A. One of the challenges medicine faces is in prevention and treatment of chronic diseases. It can be difficult to determine which behaviors are having an impact on personalized care. We know that lifestyle components, diet, exercise, stress management, social integration, and other components play a major role in chronic diseases. They have a role in both their prevention and management. Yet it can be difficult to know how to individualize such a program for each patient. There is an emerging area within conventional biomedicine called “systems biology,” and it is putting forth the vision of using genetic, proteomic, and other types of cellular metrics as a guide in those areas. But most of systems biology is focused on deciding on when and how to apply drugs, surgery, and other conventional treatments. Not a lot of it is applied to lifestyle change and the other elements that we know contribute to wellness and help prevent disease. The idea of a systems wellness system is that we take valid and proven metrics of health and wellness and track them in real time. We need a system whereby you can follow an individual to see how well are they doing. Are they going along the pathogenesis path, or are they going along the salutogenesis path? This system should allow for real-time feedback in order to adjust behavior, diet, dietary supplements, and other wellness components. The hope is to provide practitioners with practical tools so they can personalize their medical practice and people in ways to personalize their health behaviors.
Q. And your contention is that our healthcare system, in order to be successful in making the changes that are required, needs to embrace this systems wellness system?

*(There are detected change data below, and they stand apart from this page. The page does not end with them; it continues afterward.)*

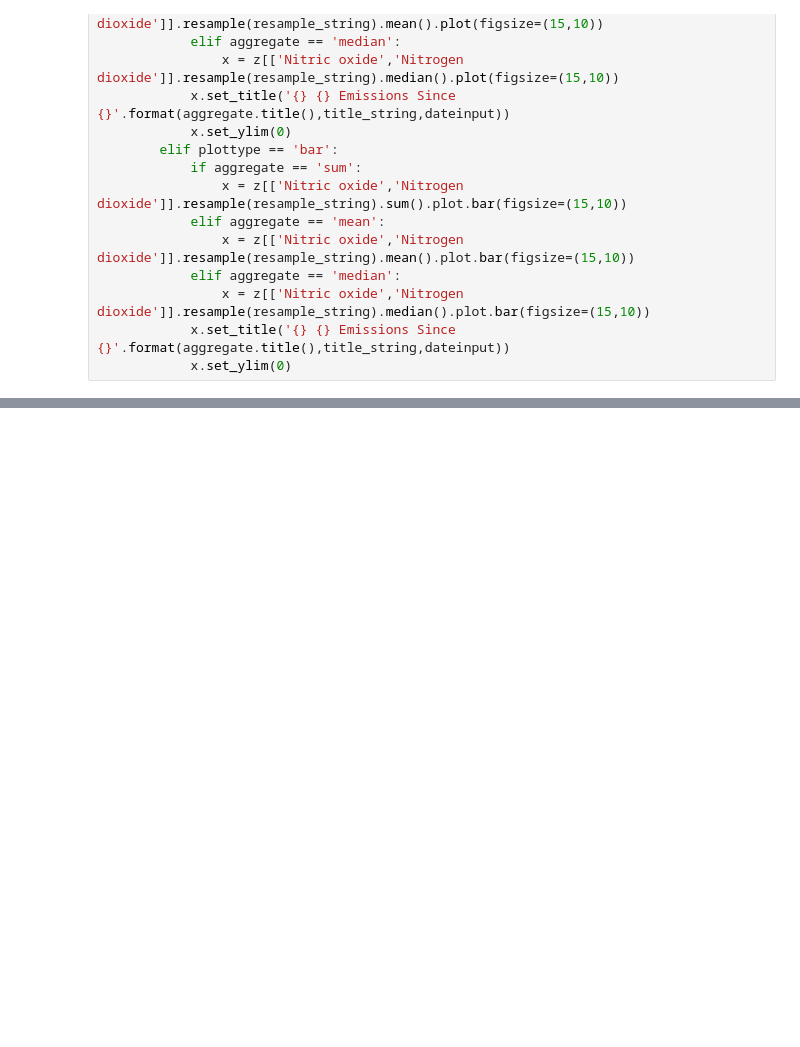
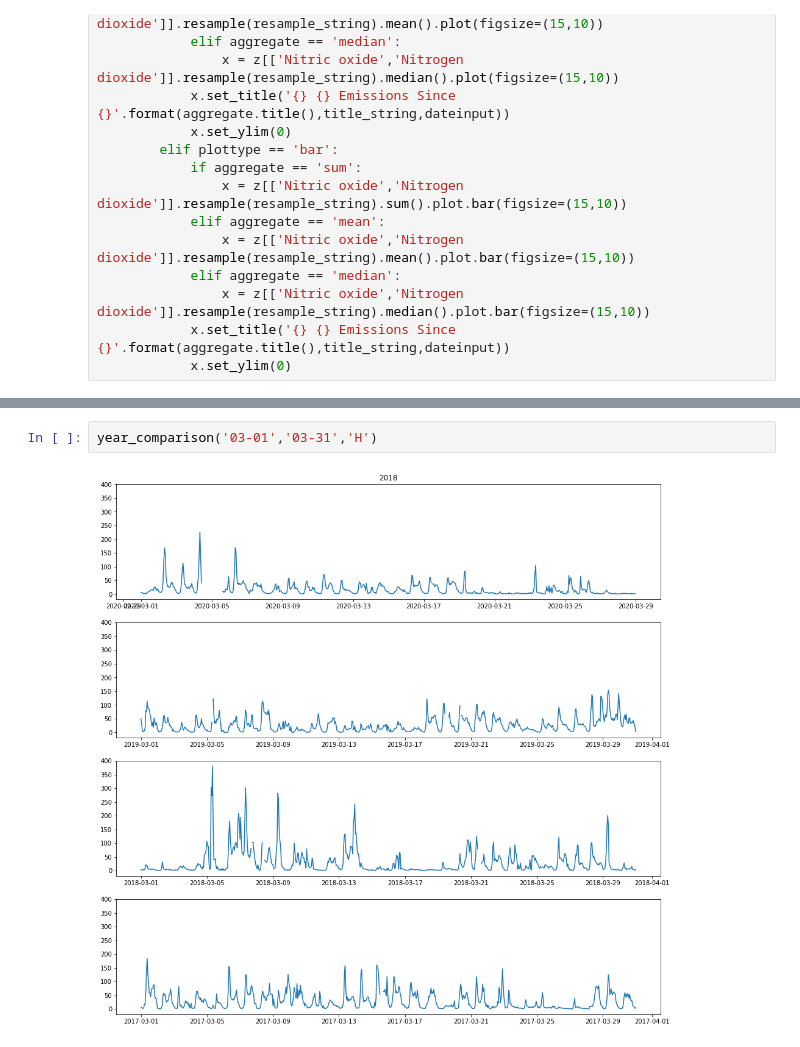
Before and after one commit to productivityboyz/Air-Pollution-Project, a Jupyter notebook: Derby Air Pollution.ipynb, the cells around one changed output, grey strips where cells are left out. Drawn from its saved outputs; the diff is of its cells as text; blank space fills up the shorter version.

```diff
--- a/Derby Air Pollution.ipynb
+++ b/Derby Air Pollution.ipynb
@@ -153,0 +237,4 @@ plot_date_range('2019-03-01','M','bar','median')
+# %%
+year_comparison('03-01','03-31','H')
+# %% [output]
+[figure, added]
```
Also changed, not shown: parts of 6 cells of this notebook.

A. Yes. We know the system as it currently operates is not producing health, and it’s costing us too much. We’re not really getting our value for the money. That’s widely acknowledged. Integrating a systems wellness system is a step in the right direction toward more health at less cost.